BackContentsNext

CEOLFRID, chol'frid, SAINT: Abbot of Wearmouth and Jarrow; b. of noble parents in Northumbria c. 642; d. at Langres, France, while on his way to Rome, Sept. 24, 716. He became a monk at the age of eighteen, and was made prior by Benedict Biscop of his new abbey of St. Peter at Wearmouth, which was begun in 674; accompanied Biscop to Rome in 678; became abbot of his second monastery founded at Jarrow in 681 or 682 (where he had Bede among his pupils), and in 688, abbot of both Wearmouth and Jarrow. He was a good manager and increased and enriched his monasteries, at the same time making them centers of learning and industry. He took special pains to learn the Roman methods of reading and singing the services and influenced the Irish in Scotland to adopt the Roman date for Easter.

BIBLIOGRAPHY: Bede, Historia abbatum; also Hist. eccl., iv. 18, v. 21 (where Ceolfrid's letter to Naiton [Nechtan], king of the Picts, on the Easter question, is given), v. 24; also the anonymous Historia abbatum, by a monk of Wearmouth, contemporary with Ceolfrid, in Plummer's Bede, i. 388-404; W. Bright, Early English Church History, pp. 308-309, Oxford, 1897.

CERDO (CERDON): A Syrian Gnostic, who, according to IrenŠus (I. xxvii. 1, III. iv. 3) and Eusebius (Chron., ed. Schoene, i. 168), lived in Rome in the time of the bishop Hyginus (c. 136-140). Epiphanius (xli. 1) connects him with Saturninus. He is of importance chiefly as having been the teacher of Marcion.

G. KR▄GER.

CERINTHUS: Gnostic teacher of Asia Minor, about 100 A.D. According to IrenŠus (I. xxvi. 1), he taught that the world was not created by the first God, but by a subordinate power. Jesus was

497

a son of Joseph and Mary, but was wiser and more righteous than other men.

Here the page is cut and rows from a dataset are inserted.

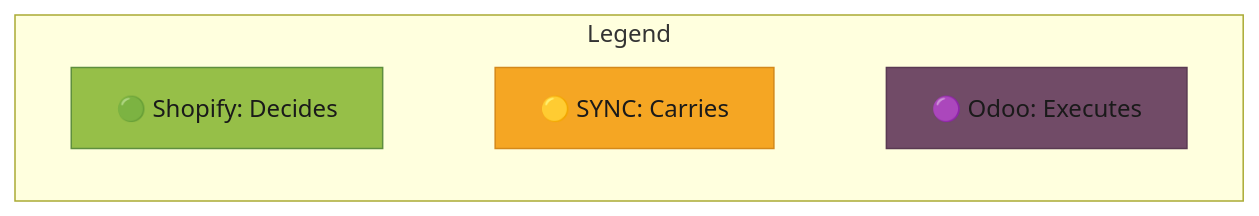
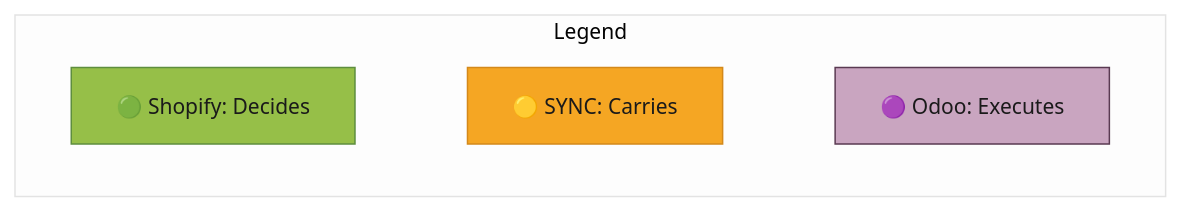
One commit to ozan-droid/documents changed diagram 11 of 11 in shopify-sync-odoo-scenarios.md. Above: the diagram before and after it, drawn with Mermaid. The commit also changed other lines of this file, not shown here.

````diff
--- a/shopify-sync-odoo-scenarios.md
+++ b/shopify-sync-odoo-scenarios.md
@@ -412,11 +416,12 @@
 ```mermaid
+%%{init: {'theme': 'base', 'themeVariables': {'primaryColor': '#f0f0f0', 'primaryTextColor': '#1a1a1a', 'lineColor': '#555', 'textColor': '#1a1a1a', 'fontSize': '14px'}}}%%
 graph TB
     subgraph Legend
         direction LR
         A["🟢 Shopify: Decides"] ~~~ B["🟡 SYNC: Carries"] ~~~ C["🟣 Odoo: Executes"]
     end
 
     style A fill:#96bf48,stroke:#5e8e3e,color:#1a1a1a
     style B fill:#f5a623,stroke:#d4891a,color:#1a1a1a
-    style C fill:#714b67,stroke:#5a3a52,color:#1a1a1a
+    style C fill:#c9a5c0,stroke:#5a3a52,color:#1a1a1a
 ```
````
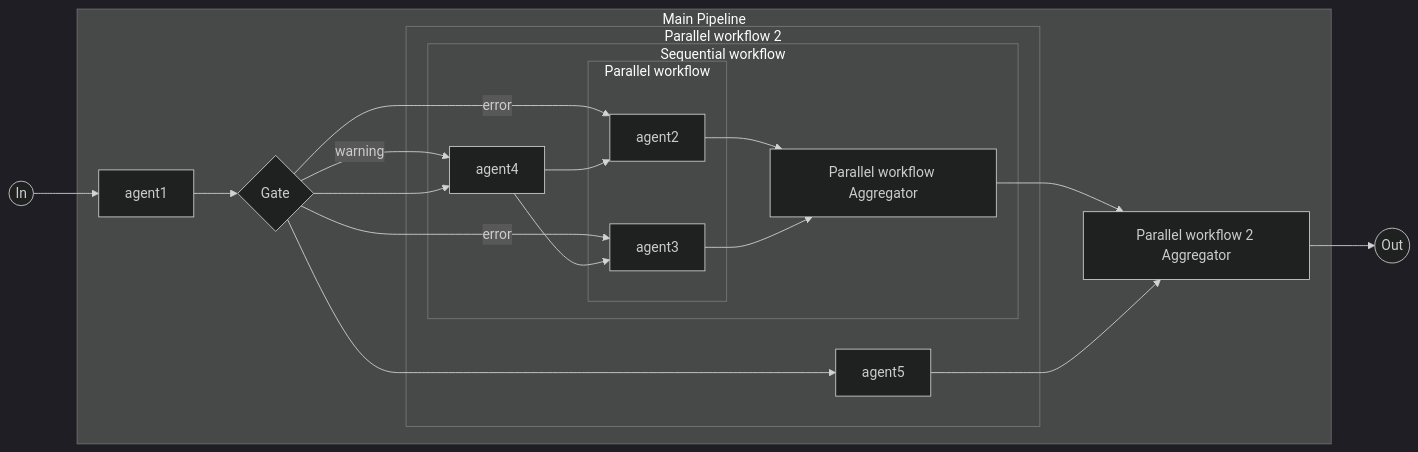
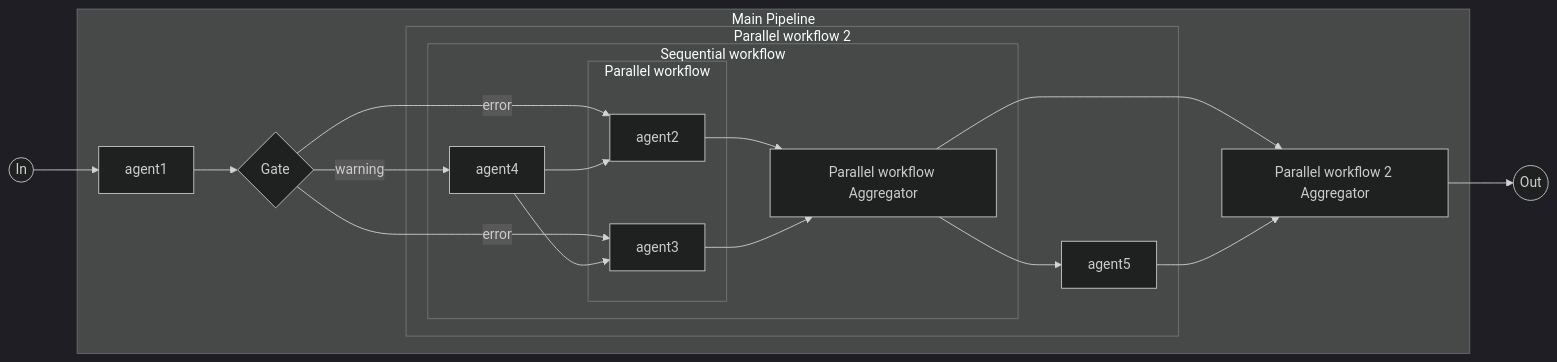
One commit to rootstrap/mars changed the diagram in examples/complex_workflow/diagram.md. Above: the diagram before and after it, drawn with Mermaid (dark theme). The commit also changed 9 other files, not shown here.

````diff
--- a/examples/complex_workflow/diagram.md
+++ b/examples/complex_workflow/diagram.md
@@ -1,35 +1,34 @@
 ```mermaid
 flowchart LR
 in((In))
 out((Out))
 subgraph main_pipeline["Main Pipeline"]
   agent1[agent1]
   gate{Gate}
   subgraph parallel_workflow_2["Parallel workflow 2"]
     subgraph sequential_workflow["Sequential workflow"]
       agent4[agent4]
       subgraph parallel_workflow["Parallel workflow"]
         agent2[agent2]
         agent3[agent3]
       end
       parallel_workflow_aggregator[Parallel workflow Aggregator]
     end
     agent5[agent5]
   end
   parallel_workflow_2_aggregator[Parallel workflow 2 Aggregator]
 end
 in --> agent1
 agent1 --> gate
 gate -->|warning| agent4
 gate -->|error| agent2
 gate -->|error| agent3
-gate --> agent4
-gate --> agent5
 agent4 --> agent2
 agent4 --> agent3
 agent2 --> parallel_workflow_aggregator
 parallel_workflow_aggregator --> parallel_workflow_2_aggregator
+parallel_workflow_aggregator --> agent5
 agent3 --> parallel_workflow_aggregator
 parallel_workflow_2_aggregator --> out
 agent5 --> parallel_workflow_2_aggregator
 ```
````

After his baptism the spirit of the all-sublime power of God descended upon him in the form of a dove. From now on he preached the unknown Father and performed miracles. Finally the "Christ" forsook him, but "Jesus" suffered and rose again, whereas the spiritual Christ did not suffer. John directed his Gospel especially against Cerinthus (III. xi. 1), and in proof of the aversion which the apostle felt toward this heretic IrenŠus (III. iii. 4) tells a story from Polycarp that the two met once in the baths at Ephesus, whereupon the apostle fled, "lest even the bath-house fall down because Cerinthus is inside." In the main the story is credible, but the later story (cf. Epiphanius, Hťr., xxviii. and others) of the Judaism of Cerinthus is an invention. The assertion of the Roman Caius that Cerinthus is the author of the Apocalypse is certainly erroneous.

G. KR▄GER.

BIBLIOGRAPHY: R. A. Lipsius, Zur QuelIenkritik des Epiphanius, pp. 115-122, Vienna, 1865; A. Hilgenfeld. Ketzergeschichte des Urchristentums, pp. 411-421, Leipsic, 1884; A. Harnack, Dogmengeschichte, i. 234-235, Freiburg, 1894, Eng. transl., iii. 14-19, Boston, 1897; T. Zahn, Geschichte des neutestamentlichen Kanons, 2 vols., Erlangen, 1888-92; KrŘger, History, p. 68 and literature given there.

BackContentsNext


CCEL home page
This document is from the Christian Classics Ethereal Library at
Calvin College. Last modified on 05/10/04. Contact the CCEL.
Calvin seal: My heart I offer you O Lord, promptly and sincerely